Find the word "client" below. Copy each line that has it.

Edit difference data
________________________________________
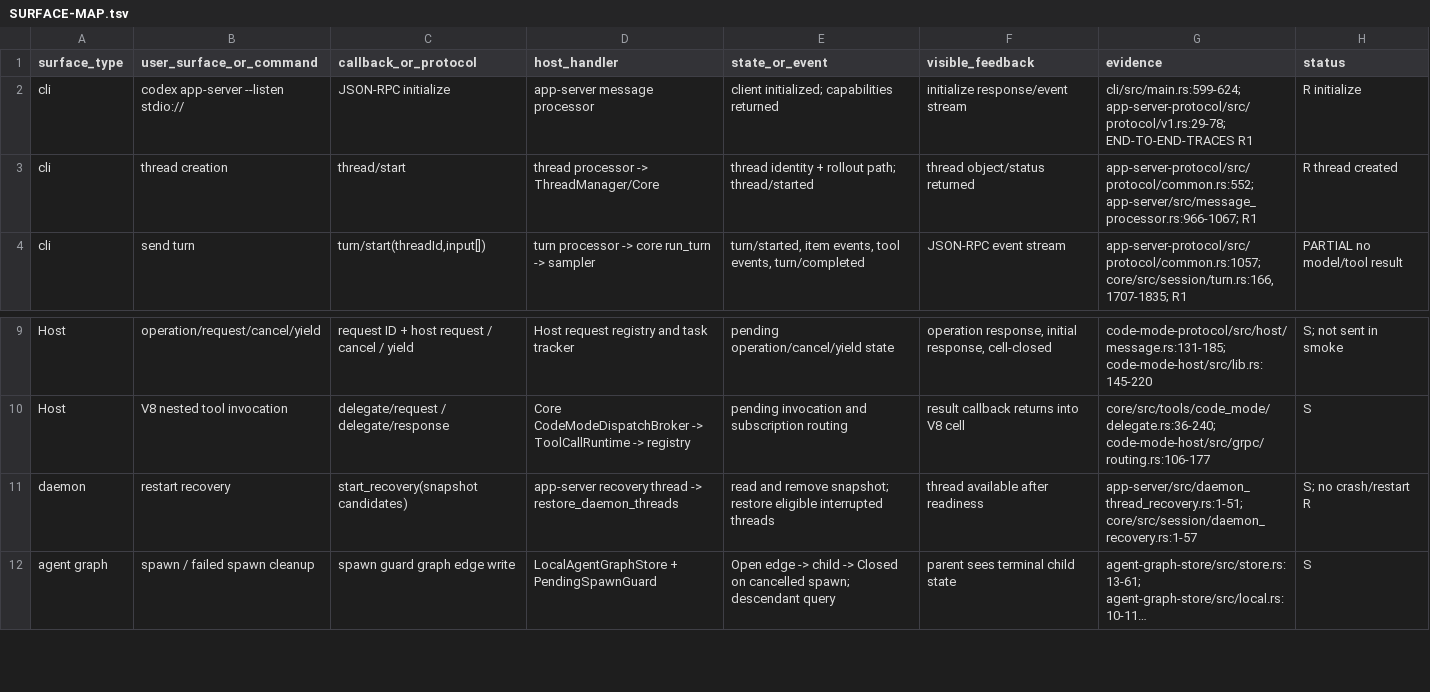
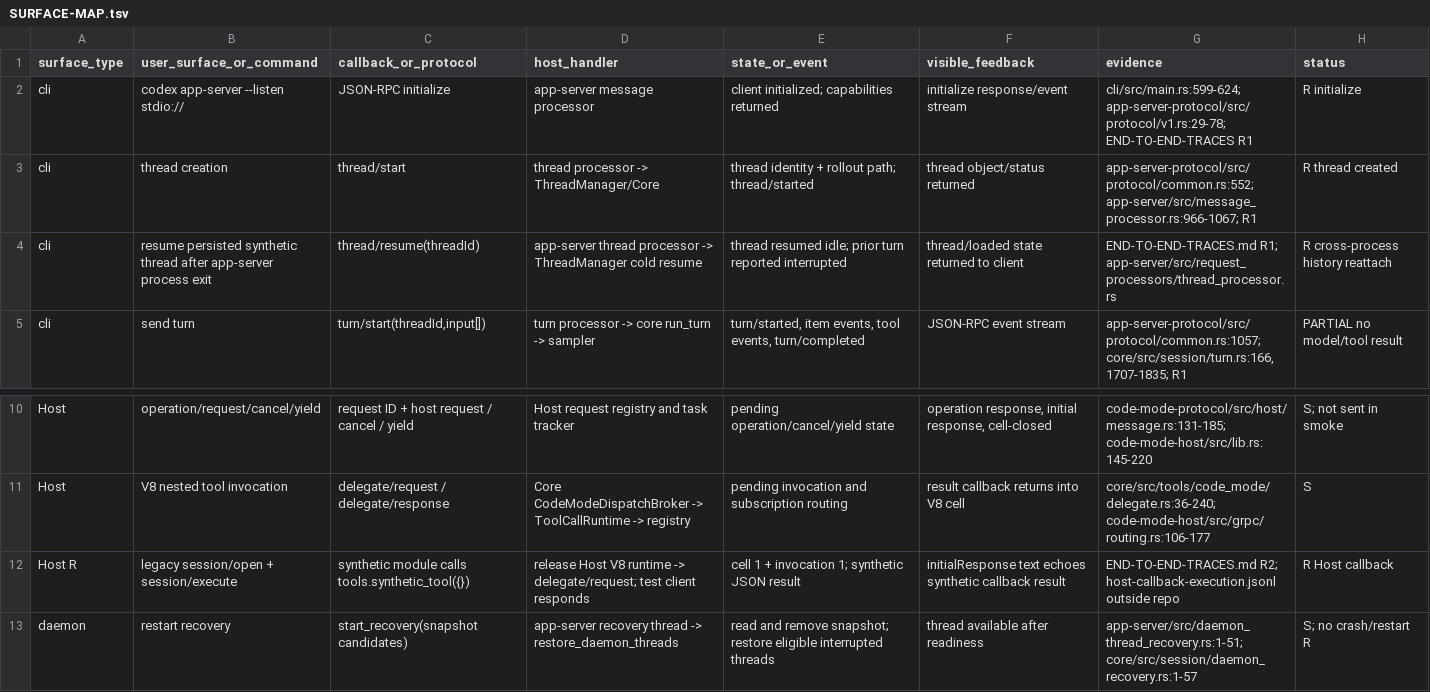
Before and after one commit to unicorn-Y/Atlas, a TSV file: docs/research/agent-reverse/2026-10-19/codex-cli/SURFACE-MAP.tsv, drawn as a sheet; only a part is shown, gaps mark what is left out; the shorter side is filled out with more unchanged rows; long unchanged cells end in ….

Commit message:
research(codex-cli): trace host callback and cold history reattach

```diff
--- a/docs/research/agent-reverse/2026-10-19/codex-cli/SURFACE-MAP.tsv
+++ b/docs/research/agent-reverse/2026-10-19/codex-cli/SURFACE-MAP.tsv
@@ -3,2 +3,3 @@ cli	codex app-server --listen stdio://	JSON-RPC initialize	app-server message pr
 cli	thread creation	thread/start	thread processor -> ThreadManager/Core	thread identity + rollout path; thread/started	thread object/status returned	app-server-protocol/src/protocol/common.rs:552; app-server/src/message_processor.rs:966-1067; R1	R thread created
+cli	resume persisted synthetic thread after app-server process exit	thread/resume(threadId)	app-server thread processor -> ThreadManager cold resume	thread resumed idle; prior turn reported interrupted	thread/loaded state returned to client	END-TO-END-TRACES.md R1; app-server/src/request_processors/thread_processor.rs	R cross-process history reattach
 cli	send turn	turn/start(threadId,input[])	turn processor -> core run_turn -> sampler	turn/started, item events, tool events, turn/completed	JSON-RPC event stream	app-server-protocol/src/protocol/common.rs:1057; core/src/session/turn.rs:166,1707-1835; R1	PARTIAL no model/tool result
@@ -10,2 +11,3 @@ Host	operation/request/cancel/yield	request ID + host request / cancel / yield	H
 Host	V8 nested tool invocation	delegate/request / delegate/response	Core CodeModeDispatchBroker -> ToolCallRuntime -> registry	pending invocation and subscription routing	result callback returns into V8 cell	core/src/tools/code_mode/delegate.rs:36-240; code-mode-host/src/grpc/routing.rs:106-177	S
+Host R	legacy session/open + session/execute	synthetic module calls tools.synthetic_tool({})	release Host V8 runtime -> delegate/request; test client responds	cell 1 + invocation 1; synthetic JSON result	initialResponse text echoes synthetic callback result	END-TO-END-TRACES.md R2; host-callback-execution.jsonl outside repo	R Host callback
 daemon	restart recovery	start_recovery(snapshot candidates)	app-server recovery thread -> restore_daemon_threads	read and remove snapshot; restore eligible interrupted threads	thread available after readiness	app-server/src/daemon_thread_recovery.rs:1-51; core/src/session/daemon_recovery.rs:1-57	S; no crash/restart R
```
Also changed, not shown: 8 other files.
________________________________________
• [OUTPUT OF THE EXERCISE]
+cli	resume persisted synthetic thread after app-server process exit	thread/resume(threadId)	app-server thread processor -> ThreadManager cold resume	thread resumed idle; prior turn reported interrupted	thread/loaded state returned to client	END-TO-END-TRACES.md R1; app-server/src/request_processors/thread_processor.rs	R cross-process history reattach
+Host R	legacy session/open + session/execute	synthetic module calls tools.synthetic_tool({})	release Host V8 runtime -> delegate/request; test client responds	cell 1 + invocation 1; synthetic JSON result	initialResponse text echoes synthetic callback result	END-TO-END-TRACES.md R2; host-callback-execution.jsonl outside repo	R Host callback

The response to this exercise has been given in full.